GIVEN RECORDS:

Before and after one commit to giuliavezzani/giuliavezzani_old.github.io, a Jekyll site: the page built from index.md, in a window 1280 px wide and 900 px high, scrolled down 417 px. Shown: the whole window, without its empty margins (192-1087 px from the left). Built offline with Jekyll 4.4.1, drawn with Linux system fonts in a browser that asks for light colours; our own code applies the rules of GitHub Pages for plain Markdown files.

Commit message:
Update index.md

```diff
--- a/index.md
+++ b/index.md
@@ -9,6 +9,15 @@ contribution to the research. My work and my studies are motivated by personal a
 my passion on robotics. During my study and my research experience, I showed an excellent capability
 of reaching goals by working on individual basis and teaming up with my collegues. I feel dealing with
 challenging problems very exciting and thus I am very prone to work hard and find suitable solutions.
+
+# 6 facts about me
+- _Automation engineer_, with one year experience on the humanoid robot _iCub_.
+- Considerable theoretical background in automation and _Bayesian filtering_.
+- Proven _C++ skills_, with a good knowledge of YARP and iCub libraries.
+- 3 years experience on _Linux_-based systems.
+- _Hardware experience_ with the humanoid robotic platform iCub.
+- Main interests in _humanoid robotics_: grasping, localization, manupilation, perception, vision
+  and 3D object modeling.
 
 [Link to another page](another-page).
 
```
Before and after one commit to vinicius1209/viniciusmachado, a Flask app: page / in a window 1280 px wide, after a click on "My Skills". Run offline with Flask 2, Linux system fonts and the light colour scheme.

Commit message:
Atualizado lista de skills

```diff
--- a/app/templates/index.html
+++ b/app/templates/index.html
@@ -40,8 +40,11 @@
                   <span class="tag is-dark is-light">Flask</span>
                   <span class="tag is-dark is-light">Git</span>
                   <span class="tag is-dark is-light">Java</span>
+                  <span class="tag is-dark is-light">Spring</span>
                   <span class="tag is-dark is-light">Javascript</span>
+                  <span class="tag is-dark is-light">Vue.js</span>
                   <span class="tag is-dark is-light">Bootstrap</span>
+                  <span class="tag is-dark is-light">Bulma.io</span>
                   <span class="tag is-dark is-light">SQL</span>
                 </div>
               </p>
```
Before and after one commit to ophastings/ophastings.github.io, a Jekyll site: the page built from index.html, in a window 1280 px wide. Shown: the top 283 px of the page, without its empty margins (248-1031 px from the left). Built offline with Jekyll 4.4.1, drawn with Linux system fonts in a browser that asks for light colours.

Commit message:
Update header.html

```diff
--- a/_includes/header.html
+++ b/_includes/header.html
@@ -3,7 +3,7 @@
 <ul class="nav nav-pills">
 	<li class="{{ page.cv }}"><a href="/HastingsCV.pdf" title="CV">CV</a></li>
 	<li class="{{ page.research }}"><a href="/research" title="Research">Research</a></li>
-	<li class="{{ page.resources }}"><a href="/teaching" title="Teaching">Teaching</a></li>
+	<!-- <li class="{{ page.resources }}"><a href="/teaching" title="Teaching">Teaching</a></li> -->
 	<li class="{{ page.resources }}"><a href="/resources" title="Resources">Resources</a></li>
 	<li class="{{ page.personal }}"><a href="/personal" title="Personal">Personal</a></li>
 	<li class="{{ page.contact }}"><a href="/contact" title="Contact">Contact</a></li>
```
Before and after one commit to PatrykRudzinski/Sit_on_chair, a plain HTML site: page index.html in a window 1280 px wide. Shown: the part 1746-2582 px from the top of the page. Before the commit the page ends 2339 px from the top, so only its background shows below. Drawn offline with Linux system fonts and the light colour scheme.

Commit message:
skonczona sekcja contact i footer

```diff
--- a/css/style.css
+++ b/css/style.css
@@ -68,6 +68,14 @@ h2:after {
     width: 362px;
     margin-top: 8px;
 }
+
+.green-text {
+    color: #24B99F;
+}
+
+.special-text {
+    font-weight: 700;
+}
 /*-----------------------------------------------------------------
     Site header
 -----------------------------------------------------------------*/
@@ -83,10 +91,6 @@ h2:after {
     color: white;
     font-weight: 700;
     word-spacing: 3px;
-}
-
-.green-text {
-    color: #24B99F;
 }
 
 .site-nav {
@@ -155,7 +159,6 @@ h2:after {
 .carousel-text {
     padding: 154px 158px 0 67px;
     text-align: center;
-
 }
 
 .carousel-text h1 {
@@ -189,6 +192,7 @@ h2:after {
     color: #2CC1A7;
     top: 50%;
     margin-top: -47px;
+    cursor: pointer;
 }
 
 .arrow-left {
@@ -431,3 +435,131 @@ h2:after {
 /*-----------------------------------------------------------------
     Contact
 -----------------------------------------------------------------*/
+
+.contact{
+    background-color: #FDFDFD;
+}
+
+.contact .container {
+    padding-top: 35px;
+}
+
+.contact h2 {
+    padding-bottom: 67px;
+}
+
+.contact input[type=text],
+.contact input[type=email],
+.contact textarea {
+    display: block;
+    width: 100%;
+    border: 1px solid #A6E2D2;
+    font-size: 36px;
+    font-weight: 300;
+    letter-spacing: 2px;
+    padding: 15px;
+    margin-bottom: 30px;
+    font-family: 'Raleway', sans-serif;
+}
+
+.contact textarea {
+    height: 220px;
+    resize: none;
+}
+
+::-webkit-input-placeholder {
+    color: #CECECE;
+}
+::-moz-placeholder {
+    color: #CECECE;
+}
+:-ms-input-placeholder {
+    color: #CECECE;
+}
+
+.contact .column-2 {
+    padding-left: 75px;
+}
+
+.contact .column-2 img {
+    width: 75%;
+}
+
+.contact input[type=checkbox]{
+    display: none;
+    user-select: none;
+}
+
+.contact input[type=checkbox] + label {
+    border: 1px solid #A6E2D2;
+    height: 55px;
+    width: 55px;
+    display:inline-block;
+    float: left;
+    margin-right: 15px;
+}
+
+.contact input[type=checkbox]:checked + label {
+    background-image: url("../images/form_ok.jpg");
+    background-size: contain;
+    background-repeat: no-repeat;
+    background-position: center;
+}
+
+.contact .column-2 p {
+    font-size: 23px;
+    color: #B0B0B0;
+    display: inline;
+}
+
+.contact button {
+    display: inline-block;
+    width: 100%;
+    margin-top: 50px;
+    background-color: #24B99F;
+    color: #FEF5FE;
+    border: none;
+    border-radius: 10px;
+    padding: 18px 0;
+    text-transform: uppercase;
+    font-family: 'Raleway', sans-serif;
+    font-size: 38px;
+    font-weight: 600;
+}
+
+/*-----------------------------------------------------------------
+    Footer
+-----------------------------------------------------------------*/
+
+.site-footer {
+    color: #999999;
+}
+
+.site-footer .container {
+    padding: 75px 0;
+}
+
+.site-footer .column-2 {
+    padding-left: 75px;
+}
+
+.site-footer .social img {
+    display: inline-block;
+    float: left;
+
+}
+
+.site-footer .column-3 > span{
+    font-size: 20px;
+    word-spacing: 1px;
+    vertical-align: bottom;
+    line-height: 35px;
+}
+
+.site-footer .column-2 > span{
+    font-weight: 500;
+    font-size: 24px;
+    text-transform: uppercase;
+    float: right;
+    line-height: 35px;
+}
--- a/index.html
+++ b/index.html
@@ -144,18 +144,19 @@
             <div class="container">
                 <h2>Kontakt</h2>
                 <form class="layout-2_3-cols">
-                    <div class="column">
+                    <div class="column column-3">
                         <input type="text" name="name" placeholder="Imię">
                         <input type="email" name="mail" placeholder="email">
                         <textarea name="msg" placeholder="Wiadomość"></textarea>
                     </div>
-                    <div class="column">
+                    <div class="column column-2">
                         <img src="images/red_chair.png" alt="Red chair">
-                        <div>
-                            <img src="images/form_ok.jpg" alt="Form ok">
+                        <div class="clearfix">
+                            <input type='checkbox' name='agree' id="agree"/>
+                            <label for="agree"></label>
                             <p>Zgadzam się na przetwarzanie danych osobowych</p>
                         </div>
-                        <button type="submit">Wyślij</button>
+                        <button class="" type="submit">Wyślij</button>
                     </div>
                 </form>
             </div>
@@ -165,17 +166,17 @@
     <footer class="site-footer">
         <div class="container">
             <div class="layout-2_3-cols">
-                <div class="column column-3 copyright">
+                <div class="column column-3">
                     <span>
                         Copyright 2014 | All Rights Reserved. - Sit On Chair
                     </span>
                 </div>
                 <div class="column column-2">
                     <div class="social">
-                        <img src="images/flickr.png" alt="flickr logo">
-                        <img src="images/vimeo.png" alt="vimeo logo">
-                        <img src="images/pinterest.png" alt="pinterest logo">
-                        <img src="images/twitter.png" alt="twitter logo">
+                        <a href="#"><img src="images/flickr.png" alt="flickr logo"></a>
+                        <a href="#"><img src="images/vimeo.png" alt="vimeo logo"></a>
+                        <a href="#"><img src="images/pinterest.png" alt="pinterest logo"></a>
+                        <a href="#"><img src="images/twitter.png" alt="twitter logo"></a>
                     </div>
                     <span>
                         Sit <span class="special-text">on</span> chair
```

ACTIVITY: Copy each line holding the word "weight" from the listing above.

RESULT OF THIS EXERCISE:
+    font-weight: 700;
     font-weight: 700;
+    font-weight: 300;
+    font-weight: 600;
+    font-weight: 500;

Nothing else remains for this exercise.